Pugh, 21, played in 19 games with seven starts for the U.S. national team in 2019, and her six goals tied for fifth on the team. She made three appearances and scored one goal with one assist as the U.S. claimed gold in the World Cup. She had 10 goals and four assists in three seasons with the Spirit.

Like Pugh, Sanchez is also a member of the USWNT program. After being selected on Thursday, she said the process of turning pro was stressful.

"It was a little stressful, but I'm just really excited," Sanchez said. "This is what I've always dreamed about. And to be at a team like Washington, it's really humbling."

Sanchez led UCLA with 15 assists in the 2019 season, tying her own school single-season record from the previous season, and she was second on the team with seven goals. Sanchez is UCLA’s all-time assists leader with 42 and was a 2018 first-team All-American.

"Ashley is one of the most dynamic players to ever play at UCLA," said UCLA head coach Amanda Cromwell. "It's remarkable that she broke our career assists record as a junior. We know Ashley's success as a Bruin will help her in her endeavors as a professional and national team member. We are excited for her future and wish her the best of luck."

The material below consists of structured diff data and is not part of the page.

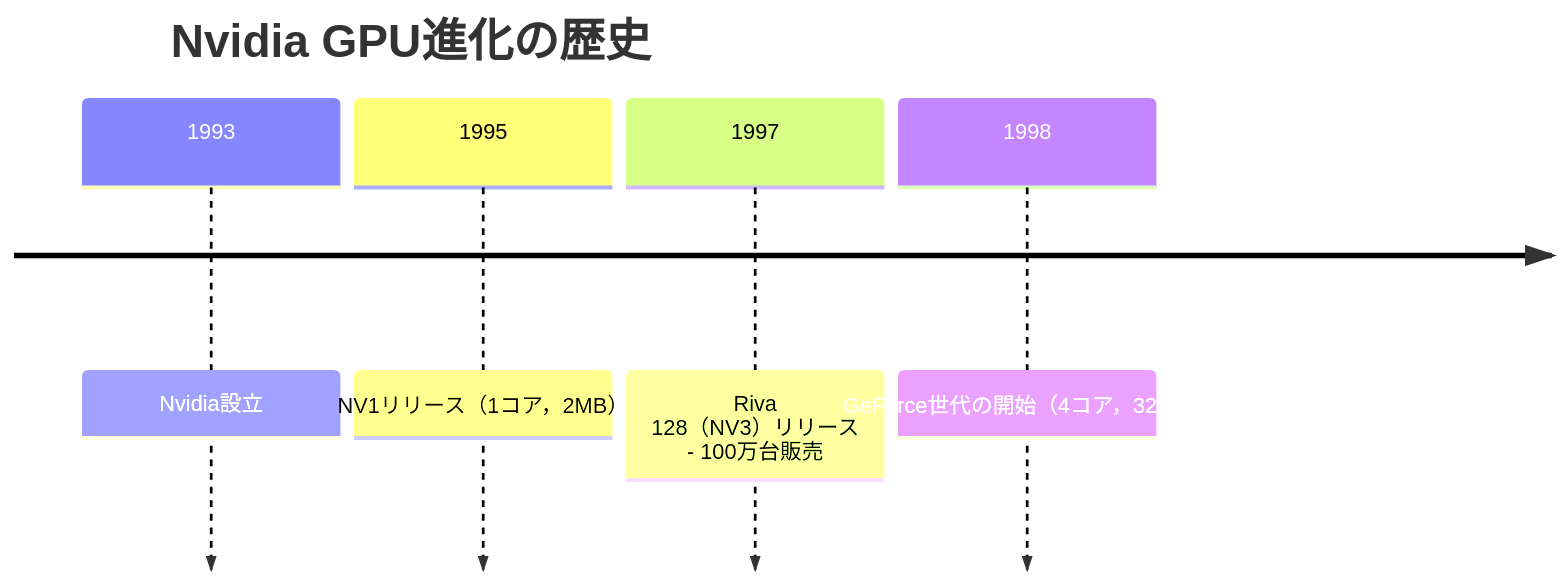
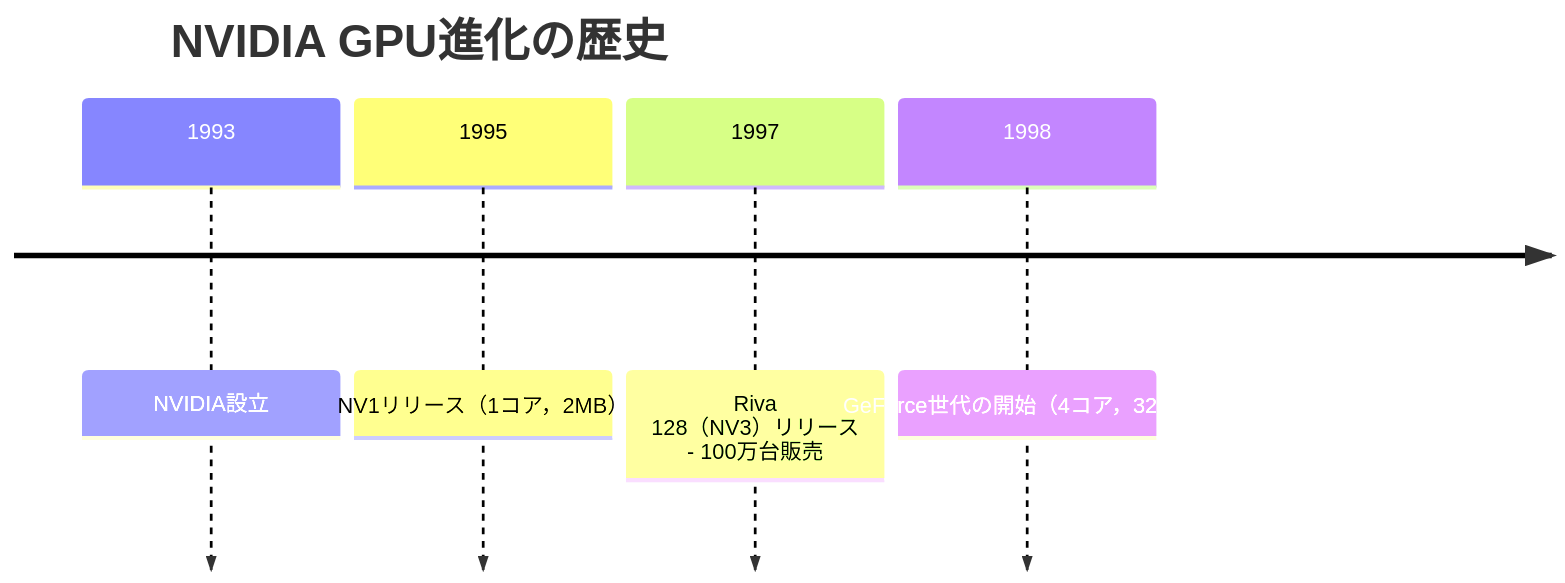
Before and after one commit to tkm5/cuda-programming-guide: the diagram in src/data/sections/01/lecture-02.mdx, drawn with Mermaid. The commit also changed other lines of this file and 59 other files, not shown here.

````diff
--- a/src/data/sections/01/lecture-02.mdx
+++ b/src/data/sections/01/lecture-02.mdx
@@ -50,8 +51,8 @@
 ```mermaid
 timeline
-    title Nvidia GPU進化の歴史
-    1993 : Nvidia設立
+    title NVIDIA GPU進化の歴史
+    1993 : NVIDIA設立
     1995 : NV1リリース（1コア，2MB）
     1997 : Riva 128（NV3）リリース - 100万台販売
     1998 : GeForce世代の開始（4コア，32MB）
 ```
````
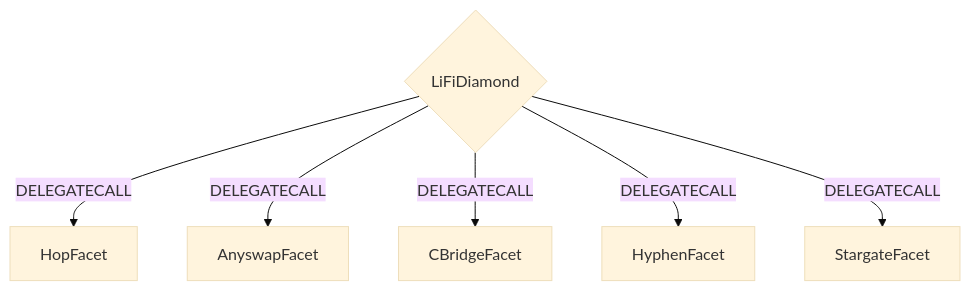
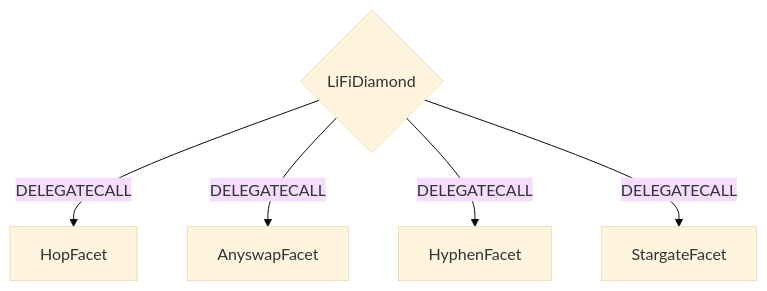
One commit to lifinance/contracts changed the first of 2 diagrams in README.md. Above: the diagram before and after it, drawn with Mermaid (base theme). The commit also changed 26 other files, not shown here.

Commit message:
fix(cbridge): remove CBridgeFacet and CBridgeFacetPacked

````diff
--- a/README.md
+++ b/README.md
@@ -100,8 +100,7 @@
 ```mermaid
 graph TD;
     D{LiFiDiamond}-- DELEGATECALL -->HopFacet;
     D{LiFiDiamond}-- DELEGATECALL -->AnyswapFacet;
-    D{LiFiDiamond}-- DELEGATECALL -->CBridgeFacet;
     D{LiFiDiamond}-- DELEGATECALL -->HyphenFacet;
     D{LiFiDiamond}-- DELEGATECALL -->StargateFacet;
 ```
````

In the second round, the Spirit drafted USC's Natalie Jacobs and Washington State's Averie Collins. They drafted Kansas' Katie McClure in the third round and Sanchez's UCLA teammate Kaiya McCullough in the fourth.